- Make Meal Time = Family Time: Turn off the TV during meals. Better yet, remove the TV from the eating area if you have one there. Family meals are a good time to talk to each other. Research shows that families who eat together tend to eat more nutritious meals. Make eating together a priority and schedule family meals at least two to three times a week.
- Provide Other Options: Watching TV can become a habit, making it easy to forget what else is out there. Give your kids ideas and/or alternatives, such as playing outside, getting a new hobby, or learning a sport. See more tips for getting physically active.
- Don't Use TV Time as Reward or Punishment: Practices like this make TV seem even more important to children.
- Understand TV Ads Placements: Seeing snack foods, candy, soda, and fast food on television affects all of us, especially kids. Help your child understand that because it’s on TV—or your favorite TV characters/actors eat or drink it—doesn’t mean a food or drink is good for you. Get your kids to think about why their favorite cartoon character is trying to get them to eat a certain brand of breakfast cereal.
According to a survey statistics: Children ages 8–18 spend the following amount of time in front of the screen, daily:
- Approximately 7.5 hours using entertainment media
- Approximately 4.5 hours watching TV
- Approximately 1.5 hours on the computer
- Over an hour playing video games
More than one–third have a computer, and Internet access
Half have video game players
More than two–thirds have TVs
Those with bedroom TVs spend an hour more in front of the screen than those without TVs
- Both scary and reassuring.
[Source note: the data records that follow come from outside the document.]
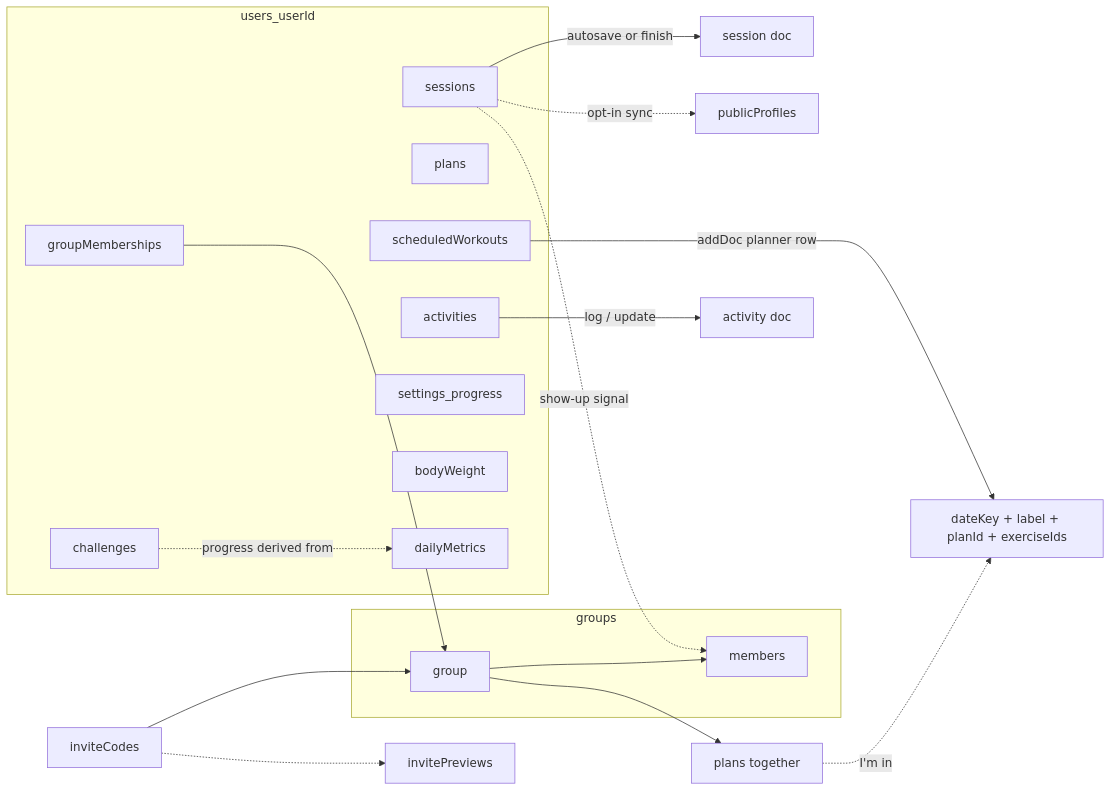
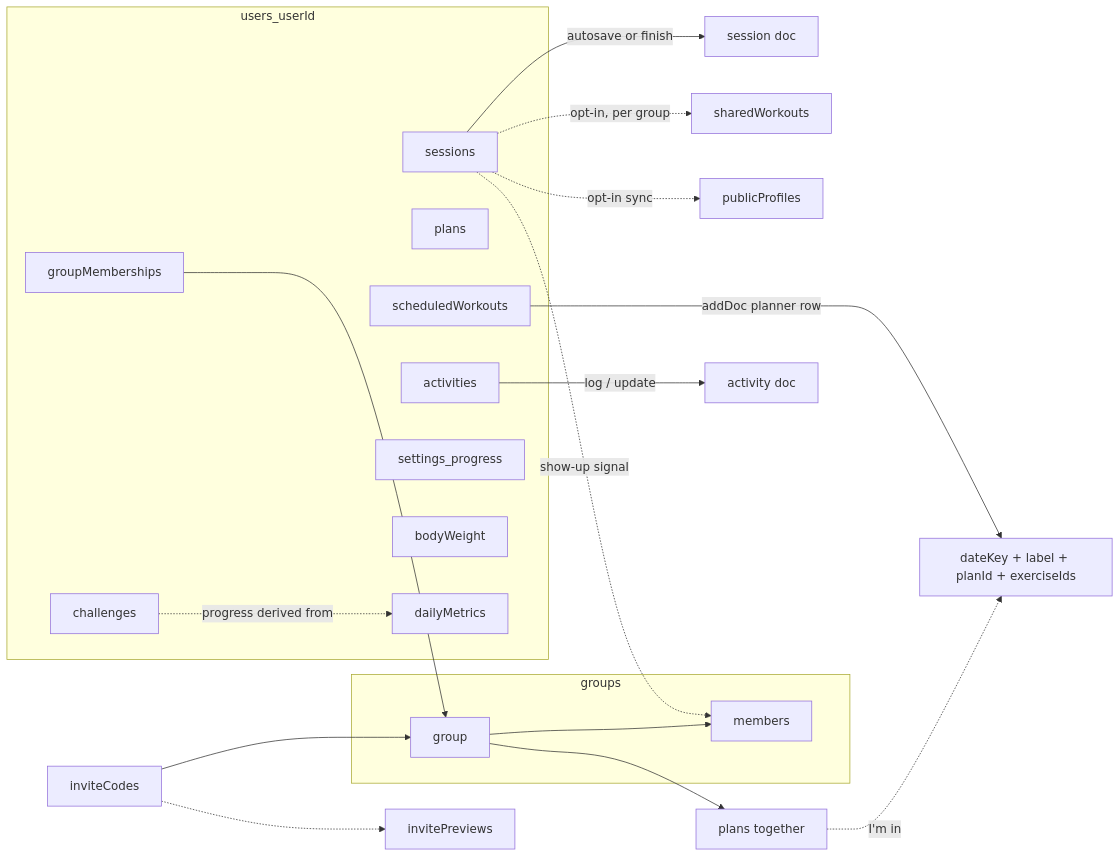
One commit to ShaneRich5/built-daily changed the diagram in docs/DATA_MODEL.md. Above: the diagram before and after it, drawn with Mermaid. The commit also changed other lines of this file and 20 other files, not shown here.

````diff
--- a/docs/DATA_MODEL.md
+++ b/docs/DATA_MODEL.md
@@ -69,32 +70,33 @@
 ```mermaid
 flowchart LR
   subgraph userPath [users_userId]
     sessions[sessions]
     plans[plans]
     scheduled[scheduledWorkouts]
     activities[activities]
     memberships[groupMemberships]
     settings[settings_progress]
     bodyWeight[bodyWeight]
     dailyMetrics[dailyMetrics]
     challenges[challenges]
   end
   subgraph groupsPath [groups]
     groupDoc[group]
     members[members]
   end
   inviteCodes[inviteCodes]
   publicProfiles[publicProfiles]
   sessions -->|autosave or finish| sessionDoc[session doc]
   scheduled -->|addDoc planner row| plannerRow[dateKey + label + planId + exerciseIds]
   activities -->|log / update| activityDoc[activity doc]
   challenges -.->|progress derived from| dailyMetrics
   memberships --> groupDoc
   inviteCodes --> groupDoc
   groupDoc --> members
   groupDoc --> groupPlans[plans together]
+  sessions -.->|opt-in, per group| sharedWorkouts[sharedWorkouts]
   groupPlans -.->|I'm in| plannerRow
   inviteCodes -.-> invitePreviews[invitePreviews]
   sessions -.->|opt-in sync| publicProfiles
   sessions -.->|show-up signal| members
 ```
````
Scary because it makes clear just how little we know about potentially harmful effects of 'tubes' on our brains, but reassuring that someone is finally asking the questions which so desperately need to be answered!"—Jane M. Healy, Ph.D., Educational Psychologist, Author of Endangered Minds and Failure to Connect
- "Well done.... An outstanding investigative movie that begins to present interesting questions about the true nature of television. It presents many compelling facts and questions about an activity that most people take for granted."—www.turnoffyourtv.com
* Reviews of :The Tube: A Film by Peter Entell